Close your eyes.  Picture Sandy Hook Elementary school in Newtown, Connecticut.  We all have an image in our minds of innocent, white children in a quiet, middle class suburb being suddenly, and horrifically exposed to gun violence.  Now close your eyes again.  Picture the same scene, but this time the children are black.  What do you imagine our national reaction would be to this tragedy?

Now close your eyes again and picture 20 black children who have been exposed to gun violence all their lives being killed one by one in the cross-fire of all-too-familiar neighborhood violence in an inner-city setting over the course of three days.  What do you imagine our national reaction would be?  Wait.  We know what our national reaction would be, because this scene, like the first scene in Newtown, has actually happened.  It is happening right now, to approximately one child or teen EVERY THREE HOURS.  That means a Newtown EVERY 3 DAYS in America!

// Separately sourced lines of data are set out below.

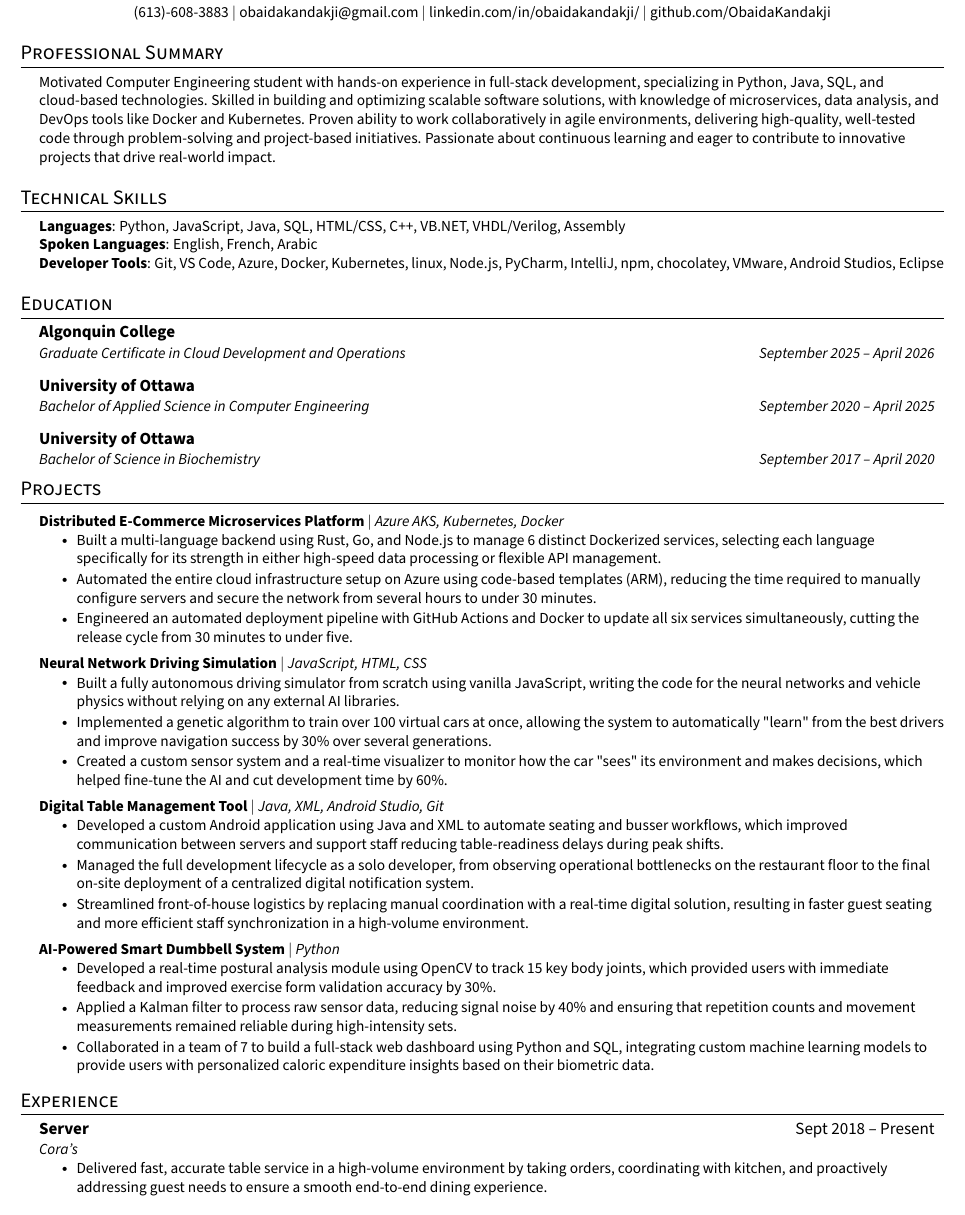
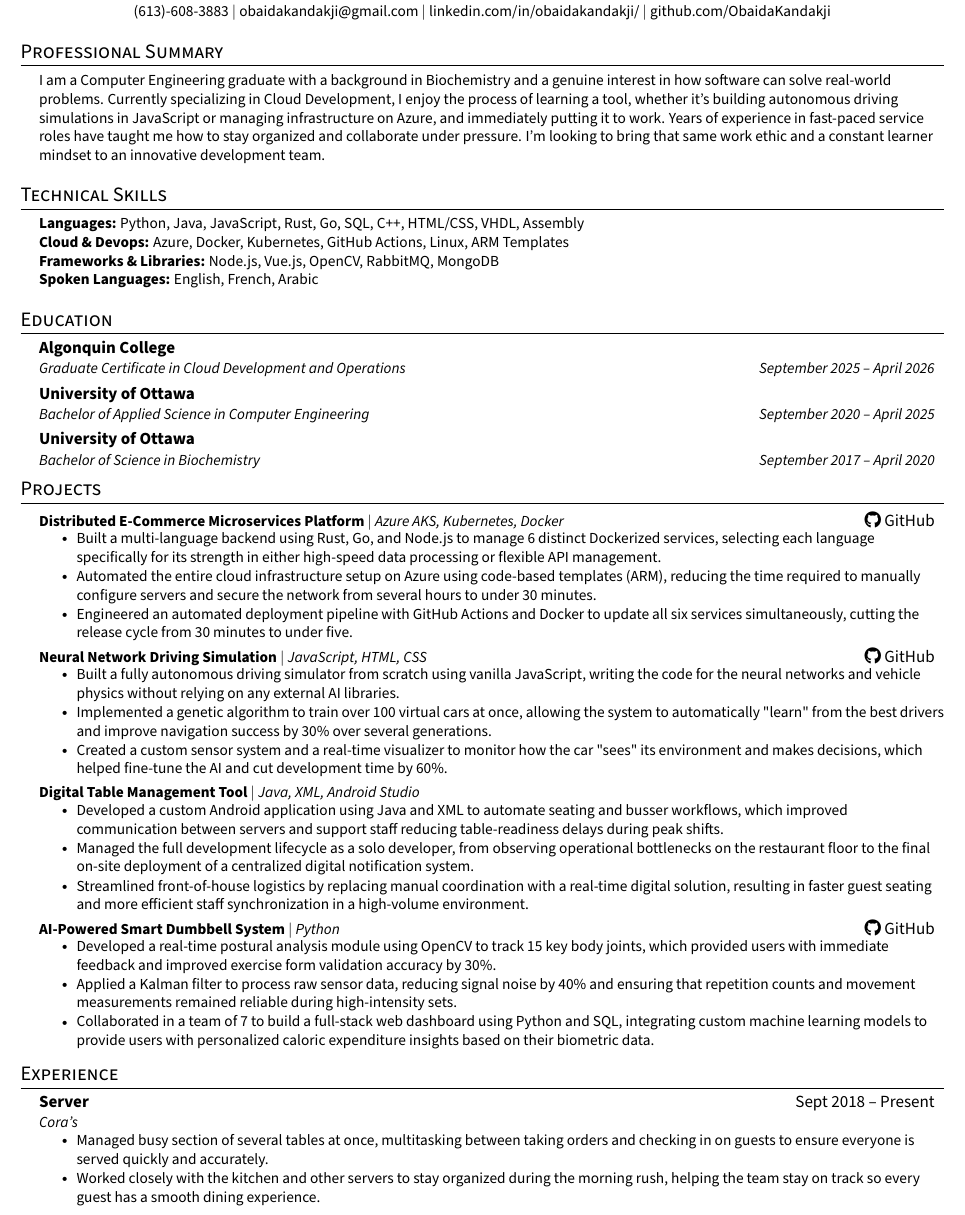
Before and after one commit to ObaidaKandakji/Resume, a LaTeX CV (resume.tex): part of the page, cut so that both start at the same text. Compiled offline with pdfLaTeX.

Commit message:
Revise resume content and formatting for improved clarity and professionalism

```diff
--- a/resume.tex
+++ b/resume.tex
@@ -4,6 +4,7 @@
 \usepackage[empty]{fullpage}
 \usepackage{titlesec}
 \usepackage{marvosym}
+\usepackage{fontawesome5}
 \usepackage[usenames,dvipsnames]{color}
 \usepackage{verbatim}
 \usepackage{enumitem}
@@ -103,17 +104,18 @@
 % \end{tabular*}
 
 \begin{center}
-    \textbf{\Huge \scshape Obaida Kandakji} \\ \vspace{1pt}
+    \textbf{\Huge \scshape obaida kandakji} \\ \vspace{1pt}
     \small (613)-608-3883 $|$
     {\small obaidakandakji@gmail.com} $|$
-    {\small linkedin.com/in/obaidakandakji/} $|$
-    {\small github.com/ObaidaKandakji}
+    {\small \href{https://linkedin.com/in/obaidakandakji/}{linkedin.com/in/obaidakandakji/}} $|$
+    {\small \href{https://github.com/ObaidaKandakji}{github.com/ObaidaKandakji}}
 \end{center}
 
 %-----------Professional Summary---
 \section{Professional Summary}
     \begin{itemize}[leftmargin=0.15in, label={}]
-        \small{\item{Motivated Computer Engineering student with hands-on experience in full-stack development, specializing in Python, Java, SQL, and cloud-based technologies. Skilled in building and optimizing scalable software solutions, with knowledge of microservices, data analysis, and DevOps tools like Docker and Kubernetes. Proven ability to work collaboratively in agile environments, delivering high-quality, well-tested code through problem-solving and project-based initiatives. Passionate about continuous learning and eager to contribute to innovative projects that drive real-world impact.}}
+      %Motivated Computer Engineering student with hands-on experience in full-stack development, specializing in Python, Java, SQL, and cloud-based technologies. Skilled in building and optimizing scalable software solutions, with knowledge of microservices, data analysis, and DevOps tools like Docker and Kubernetes. Proven ability to work collaboratively in agile environments, delivering high-quality, well-tested code through problem-solving and project-based initiatives. Passionate about continuous learning and eager to contribute to innovative projects that drive real-world impact.
+        \small{\item{I am a Computer Engineering graduate with a background in Biochemistry and a genuine interest in how software can solve real-world problems. Currently specializing in Cloud Development, I enjoy the process of learning a tool, whether it’s building autonomous driving simulations in JavaScript or managing infrastructure on Azure, and immediately putting it to work. Years of experience in fast-paced service roles have taught me how to stay organized and collaborate under pressure. I’m looking to bring that same work ethic and a constant learner mindset to an innovative development team.}}
     \end{itemize}
 
 
@@ -122,9 +124,10 @@
 \section{Technical Skills}
  \begin{itemize}[leftmargin=0.15in, label={}]
     \small{\item{
-     \textbf{Languages}{: Python, JavaScript, Java, SQL, HTML/CSS, C++, VB.NET, VHDL/Verilog, Assembly}\\
-     \textbf{Spoken Languages}{: English, French, Arabic} \\
-     \textbf{Developer Tools}{: Git, VS Code, Azure, Docker, Kubernetes, linux, Node.js, PyCharm, IntelliJ, npm, chocolatey, VMware, Android Studios, Eclipse} \\
+     \textbf{Languages:}{ Python, Java, JavaScript, Rust, Go, SQL, C++, HTML/CSS, VHDL, Assembly}\\
+     \textbf{Cloud \& Devops:}{ Azure, Docker, Kubernetes, GitHub Actions, Linux, ARM Templates}\\
+     \textbf{Frameworks \& Libraries:}{ Node.js, Vue.js, OpenCV, RabbitMQ, MongoDB}\\
+     \textbf{Spoken Languages:}{ English, French, Arabic} \\
     }}
  \end{itemize}
 
@@ -153,7 +156,7 @@
     \resumeSubHeadingListStart
 
     \resumeProjectHeading
-          {\textbf{Distributed E-Commerce Microservices Platform} $|$ \emph{Azure AKS, Kubernetes, Docker}}{}
+          {\textbf{Distributed E-Commerce Microservices Platform} $|$ \emph{Azure AKS, Kubernetes, Docker}}{\href{https://github.com/ObaidaKandakji/CST-8915-Final-Project}{\faGithub\ GitHub}}
             \resumeItemListStart
             \resumeItem{Built a multi-language backend using Rust, Go, and Node.js to manage 6 distinct Dockerized services, selecting each language specifically for its strength in either high-speed data processing or flexible API management.}
             \resumeItem{Automated the entire cloud infrastructure setup on Azure using code-based templates (ARM), reducing the time required to manually configure servers and secure the network from several hours to under 30 minutes.}
@@ -161,7 +164,7 @@
           \resumeItemListEnd
 
     \resumeProjectHeading
-          {\textbf{Neural Network Driving Simulation} $|$ \emph{JavaScript, HTML, CSS}}{}
+          {\textbf{Neural Network Driving Simulation} $|$ \emph{JavaScript, HTML, CSS}}{\href{https://github.com/ObaidaKandakji/Neural-Network-and-machine-learning-Demo}{\faGithub\ GitHub}}
           \resumeItemListStart
             \resumeItem{Built a fully autonomous driving simulator from scratch using vanilla JavaScript, writing the code for the neural networks and vehicle physics without relying on any external AI libraries.}
             \resumeItem{Implemented a genetic algorithm to train over 100 virtual cars at once, allowing the system to automatically "learn" from the best drivers and improve navigation success by 30\% over several generations.}
@@ -169,7 +172,7 @@
           \resumeItemListEnd
 
     \resumeProjectHeading
-          {\textbf{Digital Table Management Tool} $|$ \emph{Java, XML, Android Studio, Git}}{}
+          {\textbf{Digital Table Management Tool} $|$ \emph{Java, XML, Android Studio}}{}
             \resumeItemListStart
             \resumeItem{Developed a custom Android application using Java and XML to automate seating and busser workflows, which improved communication between servers and support staff reducing table-readiness delays during peak shifts.}
             \resumeItem{Managed the full development lifecycle as a solo developer, from observing operational bottlenecks on the restaurant floor to the final on-site deployment of a centralized digital notification system.}
@@ -177,7 +180,7 @@
           \resumeItemListEnd
 
     \resumeProjectHeading
-          {\textbf{AI-Powered Smart Dumbbell System} $|$ \emph{Python}}{}
+          {\textbf{AI-Powered Smart Dumbbell System} $|$ \emph{Python}}{\href{https://github.com/nasrAnthony/Capstone-4912}{\faGithub\ GitHub}}
             \resumeItemListStart
             \resumeItem{Developed a real-time postural analysis module using OpenCV to track 15 key body joints, which provided users with immediate feedback and improved exercise form validation accuracy by 30\%.}
             \resumeItem{Applied a Kalman filter to process raw sensor data, reducing signal noise by 40\% and ensuring that repetition counts and movement measurements remained reliable during high-intensity sets.}
@@ -193,7 +196,8 @@
       {Server}{Sept 2018 -- Present}
       {Cora's}{}
       \resumeItemListStart
-        \resumeItem{Delivered fast, accurate table service in a high-volume environment by taking orders, coordinating with kitchen, and proactively addressing guest needs to ensure a smooth end-to-end dining experience.}
+        \resumeItem{Managed busy section of several tables at once, multitasking between taking orders and checking in on guests to ensure everyone is served quickly and accurately.}
+        \resumeItem{Worked closely with the kitchen and other servers to stay organized during the morning rush, helping the team stay on track so every guest has a smooth dining experience.}
       \resumeItemListEnd
 
 % -----------Multiple Positions Heading-----------
```
Also changed, not shown: resume.txt (+9 -6 lines), resume.pdf, 1 other file.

So what is our national reaction?  Our national reaction is nothing.  No media frenzy, no demands for better security, for arming principals, no calls for tighter gun control, no focus on mental health access, no conclusions that the world is a dangerous and cruel place, no tears from our half-black president, no frenzy of blogs, no discussions on listservs, no terrified white parents trembling as they drop their children off at school, no mental health professionals scurrying to assist grieving parents in explaining these events, no discussion of post-traumatic stress.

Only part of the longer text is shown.